Published on 13 April 2017 - Updated 16 November 2018

Rolling-stock maintenance: behind the scenes

Saint-Pierre-des-Corps station is a thriving rail hub, with some 10,000 passengers a day taking one or another of the 160 trains that stop there daily: TER, TGV and intercity services alike.
But the station also accommodates the SNCF technicentre.
Arnaud Roy, Communication Manager.
“Here, you’re in an establishment set up in 1910 on the initiative of the Paris/Orleans Railway Company, which wanted to set up train repair workshops in the Centre Region, especially in Saint Pierre in Indre-et-Loire.”
Saint-Pierre-des-Corps’ location was ideal for the purpose.
“Due to the city of Tours’ centrality, between Paris, Orleans and Bordeaux.”
What exactly goes on at the technicentre?
“The technicentre has two main responsibilities. The first is to see to day-to-day maintenance of the Centre Region’s TER trains. It’s a bit like the garage you take your car to, to top up the oil and water; here you also top up on sand to make sure your wheels don’t skid on the rails in winter – general minor maintenance work, in other words. Its second responsibility is renovation of the RER’s C and D lines. A clinic for trains, you might say. Railcar trains arrive in a something of a sorry state after 10 or 15 years of service and spend 35 to 50 days here undergoing top-to-toe renovation: paintwork, electricity, interior fittings, brakes, on-board passenger information systems, protection videos, and so on. Everything from A to Z, in fact.
There’s no standardisation in trains as there is with cars, and these are all highly specialised tasks. We’ve got a whole host of different professions represented here, including fitters, welders, boilermakers, painters and electricians. We’ve been renovating trains here for over 100 years now, so the SNCF has more than enough knowhow to go round.”

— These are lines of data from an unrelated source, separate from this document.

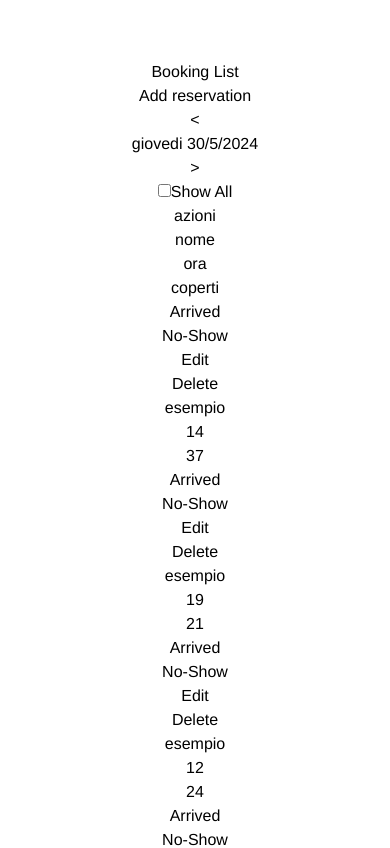
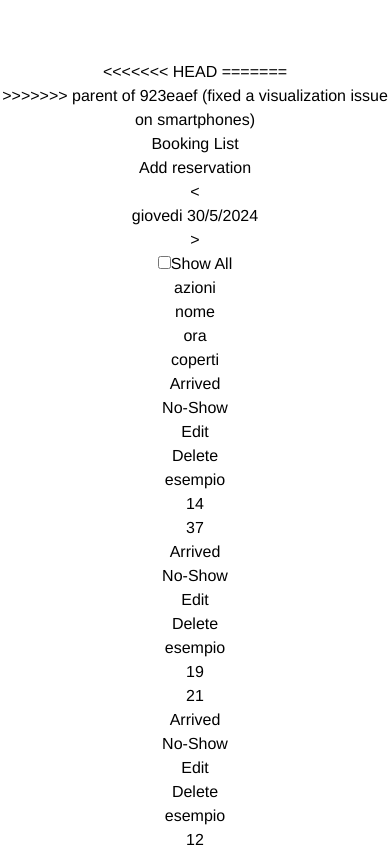
Before and after one commit to CombCode/restaurant-reservation-system-clone, a Vue app: page / in a window 390 px wide. Shown: the top 848 px of the page. Built offline with nearby package versions, Linux system fonts and the light colour scheme.

Commit message:
Revert "fixed a visualization issue on smartphones"
This reverts commit 923eaefcd3c02365bcb0a85638607c689c5a6030.

```diff
--- a/src/App.vue
+++ b/src/App.vue
@@ -1,6 +1,9 @@
 <template>
   <div class="backgrownd bg-gray-500 w-screen h-screen fixed top-0 overflow-auto" >
-    <div class="bg-white m-auto mt-6" :class="{blurr: showModal}">
+<<<<<<< HEAD
+=======
+    <div class="bg-white w-4/6 m-auto mt-6" :class="{blurr: showModal}">
+>>>>>>> parent of 923eaef (fixed a visualization issue on smartphones)
 
       <!-- header -->
       <div class="bg-red-700 h-20 w-10 rounded-br-2xl my-0 -mb-20 "></div>
```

And you’ll understand just how important the technicentre is when you know that buying a new train is 10 times as expensive as renovating one.